Grimm’s attorneys argue there is no basis for the Roberts Court to grant the emergency stay requested by the school board. The board has “utterly failed to demonstrate that it will suffer irreparable harm” if Grimm is allowed to use the boys’ restroom at Gloucester High School while the Roberts Court considers stepping into the case at all, according to Grimm’s attorneys.

Attorneys for the school board filed their request with Chief Justice John Roberts, who handles petitions from the Fourth Circuit. Roberts can rule on the school board’s request to block the lower court decision, or he can refer the request to the entire Court to consider.

It is not known when Roberts or the Court will make that choice.

The Gloucester County School Board has argued that the Obama administration overstepped its authority in protecting transgender student rights. Attorneys for the school board said that overreach began in 2012, when an administration agency issued an opinion that said refusing transgender students access to the bathrooms consistent with their gender identity violated Title IX.

The administration expanded that opinion in October 2015 and filed a friend of the court brief on Grimm’s behalf with the Fourth Circuit, arguing it was the administration’s position that the school board’s policy violated federal law.

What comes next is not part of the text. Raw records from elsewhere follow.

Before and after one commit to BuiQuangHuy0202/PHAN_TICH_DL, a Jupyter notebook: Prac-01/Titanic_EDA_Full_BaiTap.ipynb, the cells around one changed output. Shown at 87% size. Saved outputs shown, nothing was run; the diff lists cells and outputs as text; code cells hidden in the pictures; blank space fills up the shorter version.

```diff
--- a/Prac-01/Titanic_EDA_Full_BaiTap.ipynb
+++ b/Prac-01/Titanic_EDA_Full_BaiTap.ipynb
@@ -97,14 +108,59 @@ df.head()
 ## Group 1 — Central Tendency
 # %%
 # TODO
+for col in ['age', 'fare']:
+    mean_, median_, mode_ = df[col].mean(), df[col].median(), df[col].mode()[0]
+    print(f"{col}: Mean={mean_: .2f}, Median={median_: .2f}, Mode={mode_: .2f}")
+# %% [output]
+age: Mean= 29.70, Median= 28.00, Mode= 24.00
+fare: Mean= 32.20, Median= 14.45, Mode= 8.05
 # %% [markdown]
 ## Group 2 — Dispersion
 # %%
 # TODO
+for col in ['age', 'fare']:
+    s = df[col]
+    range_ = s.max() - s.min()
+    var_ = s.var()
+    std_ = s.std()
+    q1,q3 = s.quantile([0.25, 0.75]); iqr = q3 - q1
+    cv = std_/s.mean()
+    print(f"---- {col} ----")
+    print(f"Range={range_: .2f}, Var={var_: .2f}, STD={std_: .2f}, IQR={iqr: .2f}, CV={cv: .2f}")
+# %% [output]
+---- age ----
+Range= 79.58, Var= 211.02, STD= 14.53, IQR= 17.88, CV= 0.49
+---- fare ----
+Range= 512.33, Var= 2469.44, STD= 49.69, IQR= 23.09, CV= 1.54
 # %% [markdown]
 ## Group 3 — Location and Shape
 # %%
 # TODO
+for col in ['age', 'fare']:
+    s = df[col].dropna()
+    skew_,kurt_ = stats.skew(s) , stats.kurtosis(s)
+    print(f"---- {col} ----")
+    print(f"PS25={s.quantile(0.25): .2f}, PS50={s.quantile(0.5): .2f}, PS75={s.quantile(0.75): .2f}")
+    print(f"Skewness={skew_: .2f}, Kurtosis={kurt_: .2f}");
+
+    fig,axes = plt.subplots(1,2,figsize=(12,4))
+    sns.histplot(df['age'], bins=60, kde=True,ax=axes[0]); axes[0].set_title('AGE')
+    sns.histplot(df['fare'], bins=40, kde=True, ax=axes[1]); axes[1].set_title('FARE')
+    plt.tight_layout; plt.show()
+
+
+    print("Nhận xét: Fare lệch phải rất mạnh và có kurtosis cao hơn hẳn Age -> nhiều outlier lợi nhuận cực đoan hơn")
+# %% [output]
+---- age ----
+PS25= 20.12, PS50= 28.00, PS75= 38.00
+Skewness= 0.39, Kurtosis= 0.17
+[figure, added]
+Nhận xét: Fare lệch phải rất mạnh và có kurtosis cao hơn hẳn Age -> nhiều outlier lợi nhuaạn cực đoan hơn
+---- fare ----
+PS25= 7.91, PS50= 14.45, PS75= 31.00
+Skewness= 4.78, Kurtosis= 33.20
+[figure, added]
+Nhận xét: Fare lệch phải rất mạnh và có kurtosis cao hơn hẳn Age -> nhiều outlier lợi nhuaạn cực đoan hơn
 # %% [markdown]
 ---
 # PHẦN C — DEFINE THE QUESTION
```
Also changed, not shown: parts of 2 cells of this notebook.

The administration again expanded that opinion in May this year into a directive stating that should publicly funded schools deny transgender students access to facilities that conform to students’ gender identity, they would be in violation of federal law, subject to lawsuits, and risking their federal funding.

The Fourth Circuit relied heavily on these actions in initially siding with Grimm earlier this year.